State Clean Energy Unemployment by Total Losses:

StateTotal LossesPercent of Clean Energy Workforce
North Carolina19,53317.0%
New York14,8659.1%

For expanded state and county findings, download the full report here.

State and Sector Impacts

Energy efficiency continued to lead clean energy job growth in September, adding over 8,000 jobs. It was followed by renewable energy (2,273) and clean vehicles (965). No sector grew by more than 0.4%.

 More than 40 states still suffer double-digit unemployment in clean energy, with six states seeing unemployment of 20% or more. Georgia continues to have the highest rate, with over 31% of its clean energy workforce still unemployed, followed by Kentucky at 28%. North Carolina led all states with the highest percentage of workforce growth at 0.7% while California again saw the largest total increase in jobs with 2,600 positions added (0.6%). No other state added over 1,000 clean energy jobs; only New York, Texas, and Illinois added more than 600. Ten states added fewer than 50 jobs each.

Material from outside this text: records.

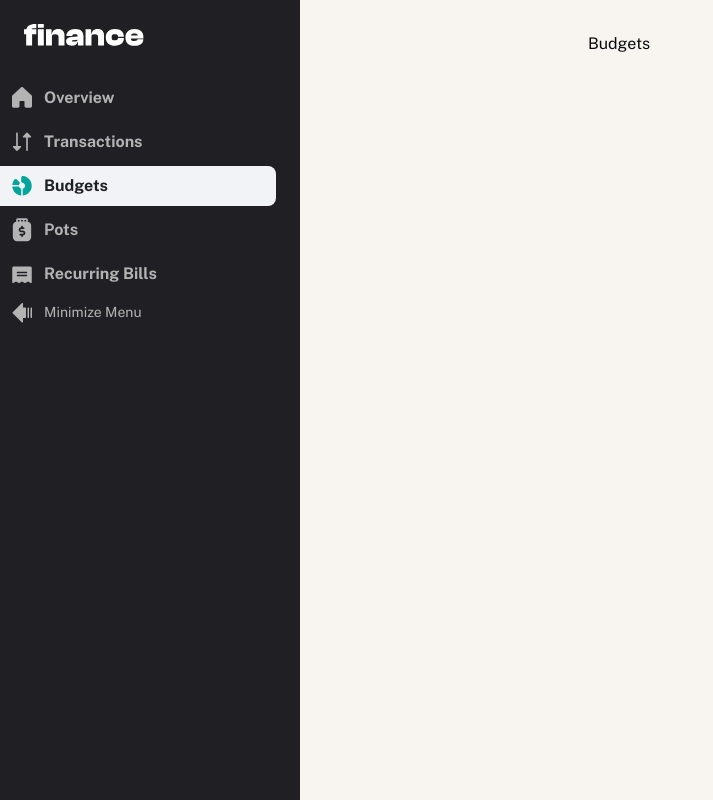
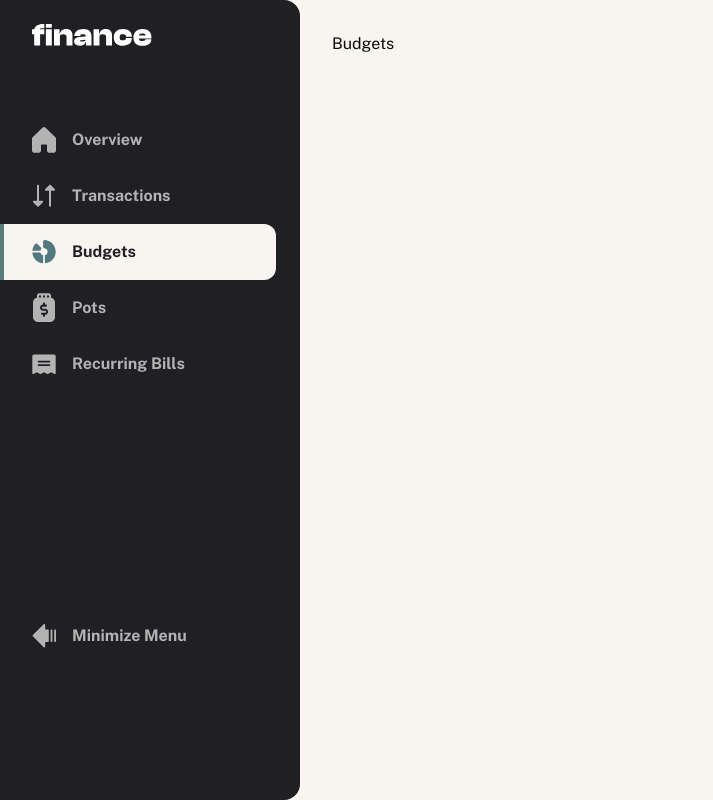
Before and after one commit to RobertGraupner/PersonalFinanceApp, a Next.js app: page /budgets in a window 1280 px wide. Shown: the whole page, without its empty margins (0-713 px from the left). Built offline with nearby package versions, Linux system fonts and the light colour scheme.

Commit message:
refactor navigation components

```diff
--- /dev/null
+++ b/src/app/(dashboard)/_components/Navigation/Logo.tsx
@@ -0,0 +1,48 @@
+import Image from 'next/image';
+import { motion, AnimatePresence } from 'framer-motion';
+
+interface LogoProps {
+  isMinimized: boolean;
+}
+
+export function Logo({ isMinimized }: LogoProps) {
+  return (
+    <AnimatePresence mode="wait">
+      {isMinimized ? (
+        <motion.div
+          key="small-logo"
+          initial={{ opacity: 0 }}
+          animate={{ opacity: 1 }}
+          exit={{ opacity: 0 }}
+          transition={{ duration: 0.2 }}
+          className="ms-[36px]"
+        >
+          <Image
+            src="/images/logo-small.svg"
+            alt="Finance"
+            width={14}
+            height={22}
+            priority
+          />
+        </motion.div>
+      ) : (
+        <motion.div
+          key="large-logo"
+          initial={{ opacity: 0 }}
+          animate={{ opacity: 1 }}
+          exit={{ opacity: 0 }}
+          transition={{ duration: 0.3 }}
+          className="ms-8"
+        >
+          <Image
+            src="/images/logo-large.svg"
+            alt="Finance"
+            width={120}
+            height={22}
+            priority
+          />
+        </motion.div>
+      )}
+    </AnimatePresence>
+  );
+}
--- /dev/null
+++ b/src/app/(dashboard)/_components/Navigation/MinimizeButton.tsx
@@ -0,0 +1,51 @@
+import Image from 'next/image';
+import { motion, AnimatePresence } from 'framer-motion';
+import type { MinimizeButtonProps } from '@/types/navigation';
+
+export function MinimizeButton({
+  isMinimized,
+  onMinimize,
+}: MinimizeButtonProps) {
+  return (
+    <button
+      onClick={onMinimize}
+      className="mb-28 mt-auto flex h-14 w-fit items-center gap-4 text-nowrap rounded-lg ps-8 text-preset-3 text-grey300 transition-colors hover:text-white"
+    >
+      <motion.div
+        animate={{ rotate: isMinimized ? 180 : 0 }}
+        transition={{ duration: 0.3 }}
+      >
+        <Image
+          src="/images/icon-minimize-menu.svg"
+          alt="Minimize menu"
+          width={24}
+          height={24}
+        />
+      </motion.div>
+      <AnimatePresence>
+        {!isMinimized && (
+          <motion.span
+            initial={{ opacity: 0, width: 0 }}
+            animate={{
+              opacity: 1,
+              width: 'auto',
+              transition: {
+                delay: 0.2,
+                duration: 0.5,
+              },
+            }}
+            exit={{
+              opacity: 0,
+              width: 0,
+              transition: {
+                duration: 0.2,
+              },
+            }}
+          >
+            Minimize Menu
+          </motion.span>
+        )}
+      </AnimatePresence>
+    </button>
+  );
+}
--- /dev/null
+++ b/src/app/(dashboard)/_components/Navigation/MobileNavigation.tsx
@@ -0,0 +1,15 @@
+import { NavItem } from './NavItem';
+import { NAVIGATION_ITEMS } from '@/constants/navigation';
+
+export function MobileNavigation() {
+  return (
+    <nav
+      className="xs:h-[74px] fixed bottom-0 left-0 right-0 flex h-[52px] items-center justify-around rounded-t-[8px] border-beige500/10 bg-grey900 pt-2 md:hidden"
+      aria-label="Mobile navigation"
+    >
+      {NAVIGATION_ITEMS.map((item) => (
+        <NavItem key={item.href} {...item} isMobile />
+      ))}
+    </nav>
+  );
+}
--- a/src/app/(dashboard)/_components/Navigation/NavItem.tsx
+++ b/src/app/(dashboard)/_components/Navigation/NavItem.tsx
@@ -2,15 +2,8 @@ import Link from 'next/link';
 import { usePathname } from 'next/navigation';
 import { cn } from '@/lib/utils/cn';
 import Image from 'next/image';
-
-interface NavItemProps {
-  href: string;
-  icon: string;
-  label: string;
-  className?: string;
-  isMinimized?: boolean;
-  isMobile?: boolean;
-}
+import { motion, AnimatePresence } from 'framer-motion';
+import type { NavItemProps } from '@/types/navigation';
 
 export function NavItem({
   href,
@@ -23,32 +16,92 @@ export function NavItem({
   const pathname = usePathname();
   const isActive = pathname === href;
 
+  if (isMobile) {
     return (
       <Link
         href={href}
         className={cn(
-        'flex items-center text-preset-3 transition-colors',
-        isActive && !isMinimized
-          ? 'bg-grey100 text-grey900'
+          'xs:h-[66px] xs:w-28 relative flex h-[44px] w-16 flex-col items-center gap-2 rounded-t-[8px] pt-2 text-preset-3 transition-colors',
+          isActive
+            ? 'bg-beige100 text-grey900'
             : 'text-grey300 hover:text-white',
-        isMinimized ? 'justify-center px-2' : 'gap-3 rounded-r-lg px-3 py-2',
           className
         )}
         aria-label={isActive ? 'page' : undefined}
       >
+        {isActive && (
+          <div className="absolute bottom-0 left-0 h-1 w-full bg-turquoise" />
+        )}
+        <div className="h-6">
           <Image
             src={icon}
             alt={label}
-        width={20}
-        height={20}
+            width={24}
+            height={24}
             style={{
               filter: isActive ? 'var(--icon-active-filter)' : 'none',
             }}
           />
-      {!isMinimized && !isMobile && (
-        <span className="text-preset-3">{label}</span>
-      )}
-      {isMobile && <span className="text-preset-3">{label}</span>}
+        </div>
+        <span className="xs:block hidden text-nowrap text-preset-5 font-bold">
+          {label}
+        </span>
       </Link>
     );
   }
+
+  return (
+    <Link
+      href={href}
+      className={cn(
+        'relative flex h-14 items-center gap-4 rounded-r-[12px] ps-8 text-preset-3 transition-colors',
+        isActive ? 'bg-beige100 text-grey900' : 'text-grey300 hover:text-white',
+        isMinimized && 'px-6',
+        className
+      )}
+      aria-label={isActive ? 'page' : undefined}
+    >
+      {isActive && (
+        <div className="absolute left-0 top-0 h-full w-1 bg-turquoise" />
+      )}
+      <div className="shrink-0">
+        <Image
+          src={icon}
+          alt={label}
+          width={24}
+          height={24}
+          style={{
+            filter: isActive ? 'var(--icon-active-filter)' : 'none',
+          }}
+        />
+      </div>
+      <AnimatePresence mode="wait">
+        {!isMinimized && (
+          <motion.span
+            className="text-nowrap text-preset-3"
+            initial={{ opacity: 0, width: 0 }}
+            // animation for showing text
+            animate={{
+              opacity: 1,
+              width: 'auto',
+              transition: {
+                delay: 0.2,
+                duration: 0.5,
+              },
+            }}
+            // animation for hiding text
+            exit={{
+              opacity: 0,
+              width: 0,
+              transition: {
+                duration: 0.2,
+              },
+            }}
+          >
+            {label}
+          </motion.span>
+        )}
+      </AnimatePresence>
+    </Link>
+  );
+}
--- a/src/app/(dashboard)/_components/Navigation/Navigation.tsx
+++ b/src/app/(dashboard)/_components/Navigation/Navigation.tsx
@@ -1,126 +1,55 @@
 'use client';
 
+import type { NavigationProps } from '@/types/navigation';
+import { Logo } from './Logo';
 import { NavItem } from './NavItem';
-import Image from 'next/image';
+import { MobileNavigation } from './MobileNavigation';
+import { MinimizeButton } from './MinimizeButton';
 import { cn } from '@/lib/utils/cn';
-
-const navigation = [
-  {
-    label: 'Overview',
-    href: '/overview',
-    icon: '/images/icon-nav-overview.svg',
-  },
-  {
-    label: 'Transactions',
-    href: '/transactions',
-    icon: '/images/icon-nav-transactions.svg',
-  },
-  {
-    label: 'Budgets',
-    href: '/budgets',
-    icon: '/images/icon-nav-budgets.svg',
-  },
-  {
-    label: 'Pots',
-    href: '/pots',
-    icon: '/images/icon-nav-pots.svg',
-  },
-  {
-    label: 'Recurring Bills',
-    href: '/recurring',
-    icon: '/images/icon-nav-recurring-bills.svg',
-  },
-];
-
-interface NavigationProps {
-  isMinimized: boolean;
-  onMinimize: () => void;
-}
+import { motion } from 'framer-motion';
+import { NAVIGATION_ITEMS } from '@/constants/navigation';
 
 export function Navigation({ isMinimized, onMinimize }: NavigationProps) {
   return (
     <>
       {/* Desktop navigation */}
-      <aside
+      <motion.aside
         className={cn(
-          'hidden h-full flex-col bg-grey900 transition-all duration-300 md:flex',
-          isMinimized ? 'w-20' : 'w-[300px]'
+          'hidden flex-col rounded-r-[16px] bg-grey900 md:flex',
+          isMinimized ? 'w-[86px]' : 'w-[300px]'
         )}
+        initial={false}
+        animate={{ width: isMinimized ? 86 : 300 }}
+        transition={{
+          type: 'spring',
+          stiffness: 200,
+          damping: 20,
+          duration: 0.75,
+        }}
         aria-label="Navigation"
       >
-        <div className="flex flex-col p-6 ps-0">
+        <div
+          className={cn('flex h-full flex-col p-6 ps-0', isMinimized && 'pe-2')}
+        >
           {/* Logo */}
-          <div className="mb-8">
-            <Image
-              src="/images/logo-large.svg"
-              alt="Finance"
-              width={120}
-              height={22}
-              priority
-              className={cn('ms-6', isMinimized && 'hidden')}
-            />
-            {isMinimized && (
-              <Image
-                src="/images/logo-small.svg"
-                alt="Finance"
-                width={32}
-                height={32}
-                priority
-              />
-            )}
+          <div className="mb-16 h-6 shrink-0">
+            <Logo isMinimized={isMinimized} />
           </div>
 
-          {/* Navigation */}
-          <nav className="flex-1 space-y-1">
-            {navigation.map((item) => (
-              <NavItem
-                key={item.href}
-                href={item.href}
-                icon={item.icon}
-                label={item.label}
-                isMinimized={isMinimized}
-              />
+          {/* Navigation items */}
+          <nav className="flex-1">
+            {NAVIGATION_ITEMS.map((item) => (
+              <NavItem key={item.href} {...item} isMinimized={isMinimized} />
             ))}
           </nav>
 
           {/* Minimize button */}
-          <button
-            onClick={() => {
-              onMinimize();
-            }}
-            className="mt-auto flex items-center gap-3 rounded-lg px-3 py-2 text-preset-4 text-grey300 transition-colors hover:text-white"
-          >
-            <Image
-              src="/images/icon-minimize-menu.svg"
-              alt="Minimize menu"
-              width={20}
-              height={20}
-              className={cn(
-                'transition-transform',
-                isMinimized && 'rotate-180'
-              )}
-            />
-            {!isMinimized && <span>Minimize Menu</span>}
-          </button>
+          <MinimizeButton isMinimized={isMinimized} onMinimize={onMinimize} />
         </div>
-      </aside>
+      </motion.aside>
 
       {/* Mobile navigation */}
-      <nav
-        className="fixed bottom-0 left-0 right-0 flex h-16 items-center justify-around border-t border-beige500/10 bg-grey900 md:hidden"
-        aria-label="Mobile navigation"
-      >
-        {navigation.map((item) => (
-          <NavItem
-            key={item.href}
-            href={item.href}
-            icon={item.icon}
-            label={item.label}
-            className="flex flex-col items-center gap-1 px-2 py-1 text-[10px]"
-            isMobile
-          />
-        ))}
-      </nav>
+      <MobileNavigation />
     </>
   );
 }
--- a/src/app/(dashboard)/layout.tsx
+++ b/src/app/(dashboard)/layout.tsx
@@ -9,8 +9,8 @@ export default function DashboardLayout({ children }: { children: ReactNode }) {
   const [isMinimized, setIsMinimized] = useState(false);
 
   return (
-    <div className="h-screen overflow-x-hidden bg-beige100">
-      <div className="flex h-screen">
+    <div className="min-h-screen overflow-x-hidden bg-beige100">
+      <div className="flex min-h-screen">
         {/* Navigation */}
         <Navigation
           isMinimized={isMinimized}
@@ -21,7 +21,7 @@ export default function DashboardLayout({ children }: { children: ReactNode }) {
         <div
           className={cn(
             'flex-1 transition-all duration-300',
-            isMinimized ? 'md:ml-20' : 'md:ml-64',
+            isMinimized && 'md:ml-20',
             'ml-0'
           )}
         >
--- a/src/app/globals.css
+++ b/src/app/globals.css
@@ -34,8 +34,8 @@ body {
     --chart-5: 27 87% 67%;
     --radius: 0.5rem;
 
-    --icon-active-filter: brightness(0) saturate(100%) invert(46%) sepia(99%)
-      saturate(389%) hue-rotate(127deg) brightness(91%) contrast(101%);
+    --icon-active-filter: brightness(0) saturate(100%) invert(47%) sepia(11%)
+      saturate(1013%) hue-rotate(140deg) brightness(91%) contrast(89%);
   }
   .dark {
     --background: 240 10% 3.9%;
--- /dev/null
+++ b/src/constants/navigation.ts
@@ -0,0 +1,29 @@
+import type { NavigationItem } from '@/types/navigation';
+
+export const NAVIGATION_ITEMS: NavigationItem[] = [
+  {
+    label: 'Overview',
+    href: '/overview',
+    icon: '/images/icon-nav-overview.svg',
+  },
+  {
+    label: 'Transactions',
+    href: '/transactions',
+    icon: '/images/icon-nav-transactions.svg',
+  },
+  {
+    label: 'Budgets',
+    href: '/budgets',
+    icon: '/images/icon-nav-budgets.svg',
+  },
+  {
+    label: 'Pots',
+    href: '/pots',
+    icon: '/images/icon-nav-pots.svg',
+  },
+  {
+    label: 'Recurring Bills',
+    href: '/recurring',
+    icon: '/images/icon-nav-recurring-bills.svg',
+  },
+] as const;
--- /dev/null
+++ b/src/types/navigation.ts
@@ -0,0 +1,24 @@
+export type NavigationItem = {
+  label: string;
+  href: string;
+  icon: string;
+};
+
+export interface NavigationProps {
+  isMinimized: boolean;
+  onMinimize: () => void;
+}
+
+export interface NavItemProps {
+  href: string;
+  icon: string;
+  label: string;
+  className?: string;
+  isMinimized?: boolean;
+  isMobile?: boolean;
+}
+
+export interface MinimizeButtonProps {
+  isMinimized: boolean;
+  onMinimize: () => void;
+}
--- a/tailwind.config.ts
+++ b/tailwind.config.ts
@@ -10,6 +10,9 @@ const config: Config = {
   ],
   theme: {
     extend: {
+      screens: {
+        xs: '480px',
+      },
       colors: {
         background: 'hsl(var(--background))',
         foreground: 'hsl(var(--foreground))',
```
Lines whose indentation alone changed are shown as unchanged.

The data analyzed for this report did not include workers who had their work hours slashed and are now significantly underemployed.

For more information, including breakdowns by state, county and metro area, click here. For interview requests, please contact Michael Timberlake (913-645-9103;; Alex Frank (703-276-3264;; or Alex Hobson (202-594-0706;


The analysis expands on data from the 2020 U.S. Energy and Employment Report (USEER) produced by the Energy Futures Initiative (EFI) in partnership with the National Association of State Energy Officials (NASEO), using data collected and analyzed by the BW Research Partnership. The report was released in March 2020 and is available at E2 and E4TheFuture are partners on the annual USEER, the fifth installment of the energy survey first released by the Department of Energy in 2016 and subsequently abandoned under the Trump administration. 

Previous E2, E4TheFuture, ACORE Clean Energy Unemployment Reports

For policy recommendations from E2 on building America’s economy back better and faster through clean energy visit E2’s Build Back Better homepage.


Founded in 2001, the American Council on Renewable Energy (ACORE) is the nation’s premier pan-renewable organization uniting finance, policy and technology to accelerate the transition to a renewable energy economy. For more information, please visit

Environmental Entrepreneurs (E2) is a national, nonpartisan group of business leaders, investors, and professionals from every sector of the economy who advocate for smart policies that are good for the economy and good for the environment. Our members have founded or funded more than 2,500 companies, created more than 600,000 jobs, and manage more than $100 billion in venture and private equity capital. For more information, see or follow us on Twitter at @e2org.

 E4TheFuture works for clean, efficient and safe energy solutions. A nonprofit organization, we promote energy efficiency, renewables, demand management, energy storage and electric vehicles to advance climate protection and economic fairness. We work to achieve an energy economy that is sustainable, lower cost, and resilient. Our “Faces of EE” initiative shines a light on energy efficiency professionals nationwide. Visit or follow us on Twitter at @E4TheFuture and @FacesofEE.

Media Contacts:

Alex Hobson — (202) 594-0706,

Michael Timberlake — (202) 289-2407,

Alex Frank — (703) 276-3264,

Carina Daniels — (510) 847-1617,